──────── Records for the task

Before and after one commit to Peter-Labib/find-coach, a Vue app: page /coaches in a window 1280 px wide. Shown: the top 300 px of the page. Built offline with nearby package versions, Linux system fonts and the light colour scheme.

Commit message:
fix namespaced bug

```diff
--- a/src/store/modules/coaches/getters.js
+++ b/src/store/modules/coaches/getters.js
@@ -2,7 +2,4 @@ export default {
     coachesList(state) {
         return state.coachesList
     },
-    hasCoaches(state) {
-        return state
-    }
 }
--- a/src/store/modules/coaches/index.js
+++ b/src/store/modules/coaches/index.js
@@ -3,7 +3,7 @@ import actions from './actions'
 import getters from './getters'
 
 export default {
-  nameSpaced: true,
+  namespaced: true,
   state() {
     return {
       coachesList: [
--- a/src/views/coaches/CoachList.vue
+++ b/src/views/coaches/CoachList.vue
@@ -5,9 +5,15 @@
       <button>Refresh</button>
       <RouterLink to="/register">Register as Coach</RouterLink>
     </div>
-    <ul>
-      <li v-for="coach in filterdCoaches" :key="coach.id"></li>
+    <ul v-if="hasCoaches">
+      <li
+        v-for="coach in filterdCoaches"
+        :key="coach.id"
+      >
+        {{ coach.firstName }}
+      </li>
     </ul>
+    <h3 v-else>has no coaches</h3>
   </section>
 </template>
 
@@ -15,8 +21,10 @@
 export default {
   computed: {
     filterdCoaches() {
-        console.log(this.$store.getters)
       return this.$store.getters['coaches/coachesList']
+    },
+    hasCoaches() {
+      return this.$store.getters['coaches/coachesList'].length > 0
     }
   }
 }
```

────────────────

Give back the entries above precisely as they appear.

Before and after one commit to Peter-Labib/find-coach, a Vue app: page /coaches in a window 1280 px wide. Shown: the top 300 px of the page. Built offline with nearby package versions, Linux system fonts and the light colour scheme.

Commit message:
fix namespaced bug

```diff
--- a/src/store/modules/coaches/getters.js
+++ b/src/store/modules/coaches/getters.js
@@ -2,7 +2,4 @@ export default {
     coachesList(state) {
         return state.coachesList
     },
-    hasCoaches(state) {
-        return state
-    }
 }
--- a/src/store/modules/coaches/index.js
+++ b/src/store/modules/coaches/index.js
@@ -3,7 +3,7 @@ import actions from './actions'
 import getters from './getters'
 
 export default {
-  nameSpaced: true,
+  namespaced: true,
   state() {
     return {
       coachesList: [
--- a/src/views/coaches/CoachList.vue
+++ b/src/views/coaches/CoachList.vue
@@ -5,9 +5,15 @@
       <button>Refresh</button>
       <RouterLink to="/register">Register as Coach</RouterLink>
     </div>
-    <ul>
-      <li v-for="coach in filterdCoaches" :key="coach.id"></li>
+    <ul v-if="hasCoaches">
+      <li
+        v-for="coach in filterdCoaches"
+        :key="coach.id"
+      >
+        {{ coach.firstName }}
+      </li>
     </ul>
+    <h3 v-else>has no coaches</h3>
   </section>
 </template>
 
@@ -15,8 +21,10 @@
 export default {
   computed: {
     filterdCoaches() {
-        console.log(this.$store.getters)
       return this.$store.getters['coaches/coachesList']
+    },
+    hasCoaches() {
+      return this.$store.getters['coaches/coachesList'].length > 0
     }
   }
 }
```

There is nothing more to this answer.